- **Task prompt**: Using the entries that follow, please report how many lines contain the word "Information", with no other words.

[Items from a data source]
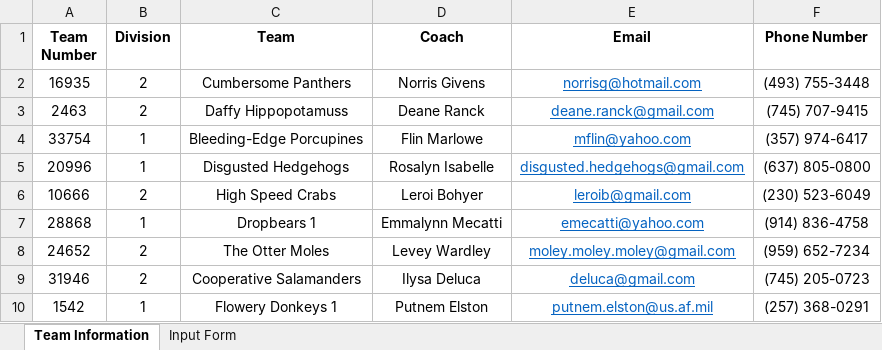
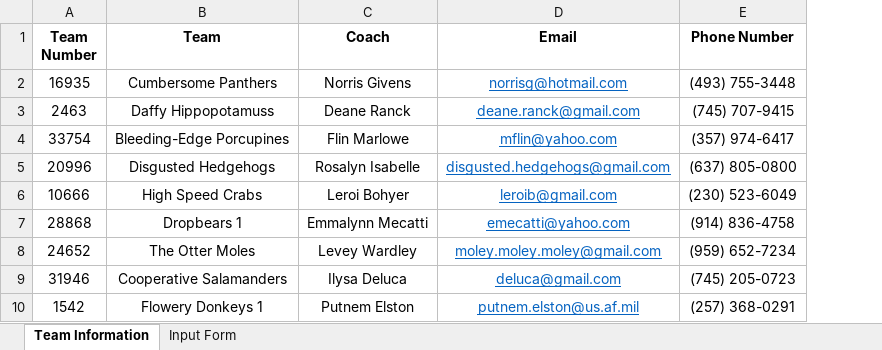
Before and after one commit to scherrma/fll-tournament-scheduler, an Excel workbook: input_sheet.xlsm, sheet Team Information, drawn as a sheet; only a part is shown; values as stored, in another font and other column widths than the file's, no borders; the diff names each change by its address in the sheet, - before the commit and + after, or states it on an @@ line.

Commit message:
base lint; runs but leaves big gaps in the non-divisional early table schedule

```diff
--- a/input_sheet.xlsm (sheet Team Information)
+++ b/input_sheet.xlsm (sheet Team Information)
-column B (Division), rows 2-10: 2 | 2 | 1 | 1 | 2 | 1 | 2 | 2 | 1
```
Also changed, not shown: 2 other files.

- **Completed task**: 3